WHAT YOU NEED TO DO: Would you write out the entries again, exactly as they are, but without images?

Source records
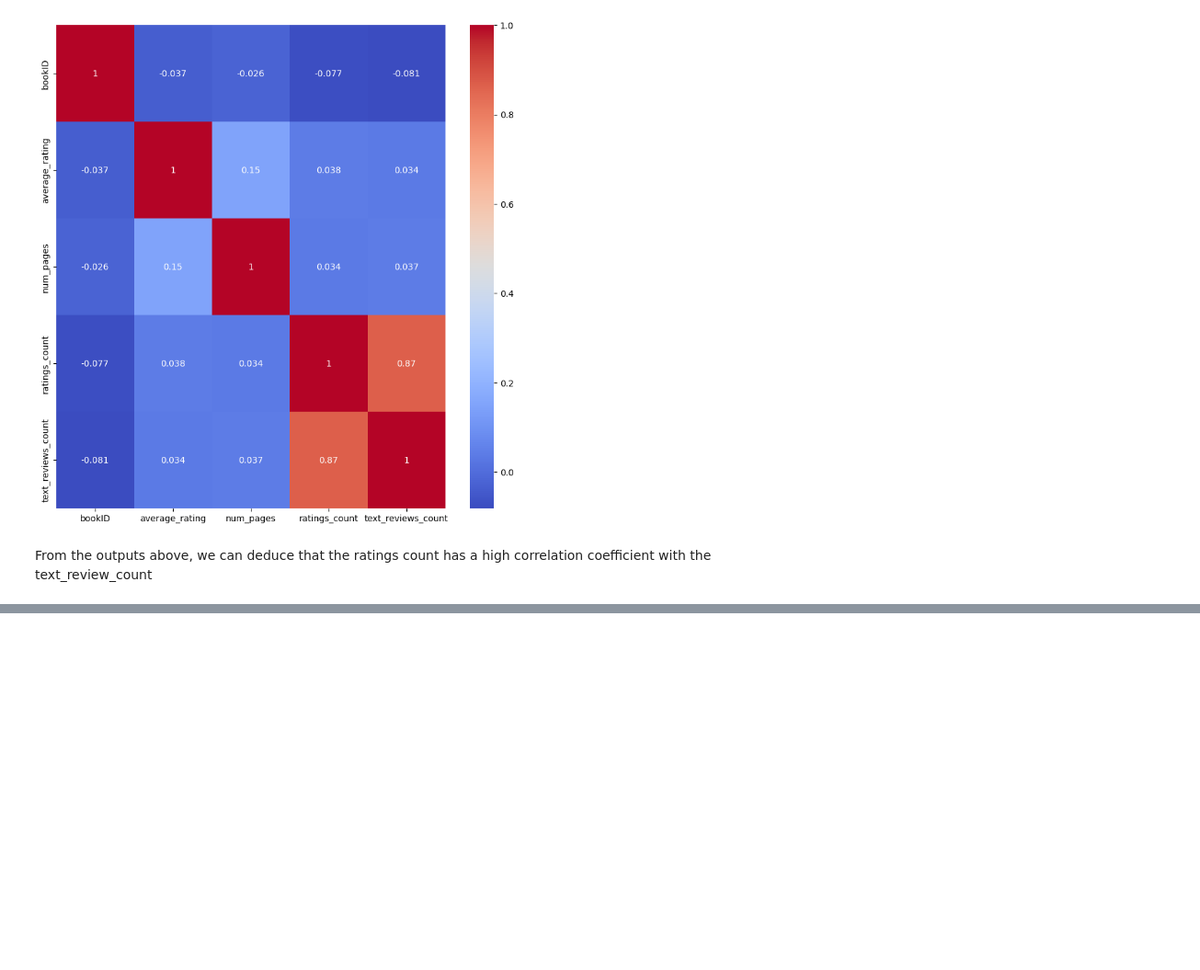
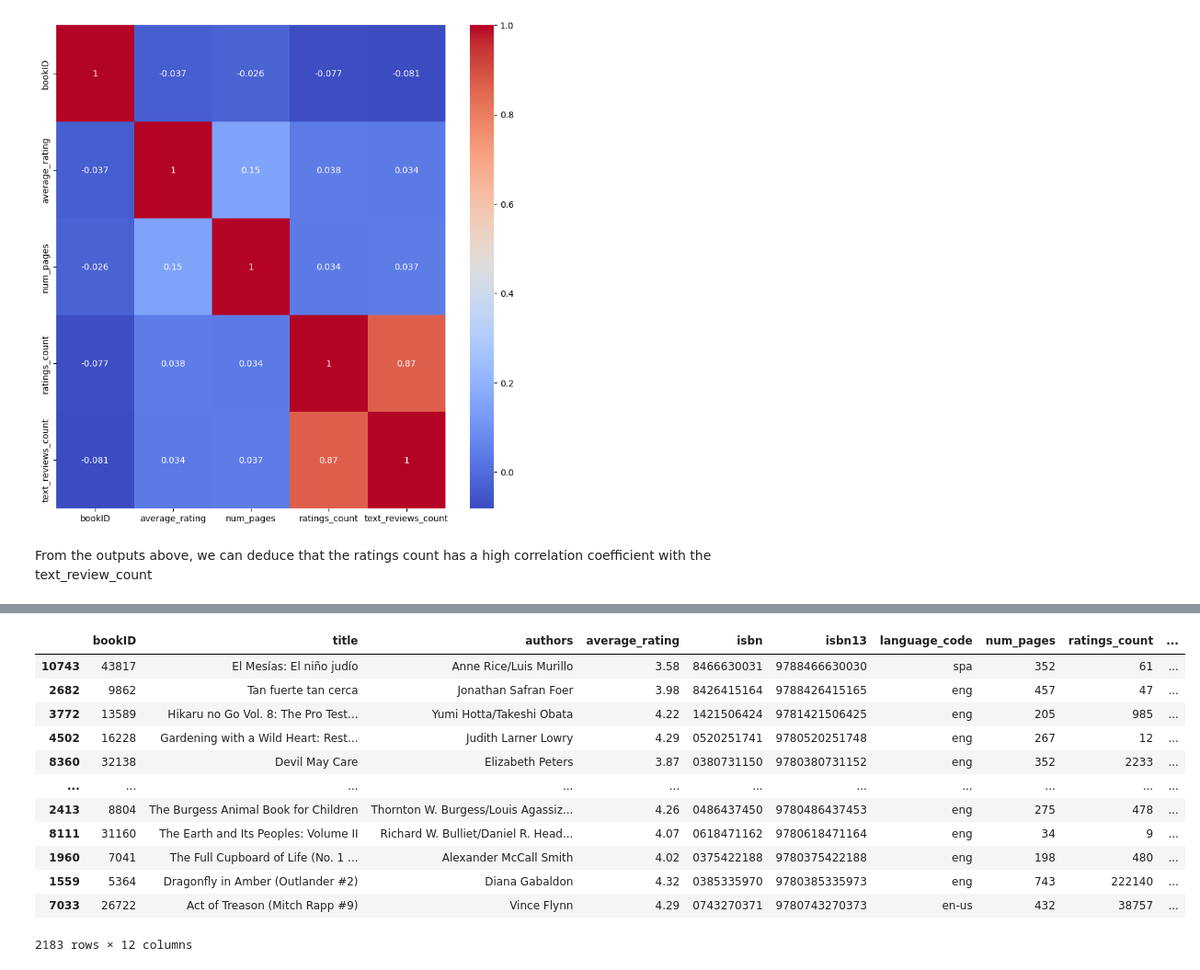
Before and after one commit to rhowsane/viet-goodreads, a Jupyter notebook: Notebook/main.ipynb, the cells around one changed output, grey strips where cells are left out. Shown at 92% size. Drawn from its saved outputs; the diff is of its cells as text; code cells hidden in the pictures; blank space fills up the shorter version.

```diff
--- a/Notebook/main.ipynb
+++ b/Notebook/main.ipynb
@@ -186,0 +235,16 @@ px.scatter(data_frame=books, x='average_rating', y='num_pages', color='language_
+# %%
+books.sample(frac=0.2)
+# %% [output]
+|  | bookID | title | authors | average_rating | isbn | isbn13 | language_code | num_pages | ratings_count | ... |
+| 10743 | 43817 | El Mesías: El niño judío | Anne Rice/Luis Murillo | 3.58 | 8466630031 | 9788466630030 | spa | 352 | 61 | ... |
+| 2682 | 9862 | Tan fuerte tan cerca | Jonathan Safran Foer | 3.98 | 8426415164 | 9788426415165 | eng | 457 | 47 | ... |
+| 3772 | 13589 | Hikaru no Go Vol. 8: The Pro Test... | Yumi Hotta/Takeshi Obata | 4.22 | 1421506424 | 9781421506425 | eng | 205 | 985 | ... |
+| 4502 | 16228 | Gardening with a Wild Heart: Rest... | Judith Larner Lowry | 4.29 | 0520251741 | 9780520251748 | eng | 267 | 12 | ... |
+| 8360 | 32138 | Devil May Care | Elizabeth Peters | 3.87 | 0380731150 | 9780380731152 | eng | 352 | 2233 | ... |
+| ... | ... | ... | ... | ... | ... | ... | ... | ... | ... | ... |
+| 2413 | 8804 | The Burgess Animal Book for Children | Thornton W. Burgess/Louis Agassiz... | 4.26 | 0486437450 | 9780486437453 | eng | 275 | 478 | ... |
+| 8111 | 31160 | The Earth and Its Peoples: Volume II | Richard W. Bulliet/Daniel R. Head... | 4.07 | 0618471162 | 9780618471164 | eng | 34 | 9 | ... |
+| 1960 | 7041 | The Full Cupboard of Life (No. 1 ... | Alexander McCall Smith | 4.02 | 0375422188 | 9780375422188 | eng | 198 | 480 | ... |
+| 1559 | 5364 | Dragonfly in Amber (Outlander #2) | Diana Gabaldon | 4.32 | 0385335970 | 9780385335973 | eng | 743 | 222140 | ... |
+| 7033 | 26722 | Act of Treason (Mitch Rapp #9) | Vince Flynn | 4.29 | 0743270371 | 9780743270373 | en-us | 432 | 38757 | ... |
+2183 rows × 12 columns
```
Also changed, not shown: parts of 12 cells of this notebook.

RESPONSE:
Before and after one commit to rhowsane/viet-goodreads, a Jupyter notebook: Notebook/main.ipynb, the cells around one changed output, grey strips where cells are left out. Shown at 92% size. Drawn from its saved outputs; the diff is of its cells as text; code cells hidden in the pictures; blank space fills up the shorter version.

```diff
--- a/Notebook/main.ipynb
+++ b/Notebook/main.ipynb
@@ -186,0 +235,16 @@ px.scatter(data_frame=books, x='average_rating', y='num_pages', color='language_
+# %%
+books.sample(frac=0.2)
+# %% [output]
+|  | bookID | title | authors | average_rating | isbn | isbn13 | language_code | num_pages | ratings_count | ... |
+| 10743 | 43817 | El Mesías: El niño judío | Anne Rice/Luis Murillo | 3.58 | 8466630031 | 9788466630030 | spa | 352 | 61 | ... |
+| 2682 | 9862 | Tan fuerte tan cerca | Jonathan Safran Foer | 3.98 | 8426415164 | 9788426415165 | eng | 457 | 47 | ... |
+| 3772 | 13589 | Hikaru no Go Vol. 8: The Pro Test... | Yumi Hotta/Takeshi Obata | 4.22 | 1421506424 | 9781421506425 | eng | 205 | 985 | ... |
+| 4502 | 16228 | Gardening with a Wild Heart: Rest... | Judith Larner Lowry | 4.29 | 0520251741 | 9780520251748 | eng | 267 | 12 | ... |
+| 8360 | 32138 | Devil May Care | Elizabeth Peters | 3.87 | 0380731150 | 9780380731152 | eng | 352 | 2233 | ... |
+| ... | ... | ... | ... | ... | ... | ... | ... | ... | ... | ... |
+| 2413 | 8804 | The Burgess Animal Book for Children | Thornton W. Burgess/Louis Agassiz... | 4.26 | 0486437450 | 9780486437453 | eng | 275 | 478 | ... |
+| 8111 | 31160 | The Earth and Its Peoples: Volume II | Richard W. Bulliet/Daniel R. Head... | 4.07 | 0618471162 | 9780618471164 | eng | 34 | 9 | ... |
+| 1960 | 7041 | The Full Cupboard of Life (No. 1 ... | Alexander McCall Smith | 4.02 | 0375422188 | 9780375422188 | eng | 198 | 480 | ... |
+| 1559 | 5364 | Dragonfly in Amber (Outlander #2) | Diana Gabaldon | 4.32 | 0385335970 | 9780385335973 | eng | 743 | 222140 | ... |
+| 7033 | 26722 | Act of Treason (Mitch Rapp #9) | Vince Flynn | 4.29 | 0743270371 | 9780743270373 | en-us | 432 | 38757 | ... |
+2183 rows × 12 columns
```
Also changed, not shown: parts of 12 cells of this notebook.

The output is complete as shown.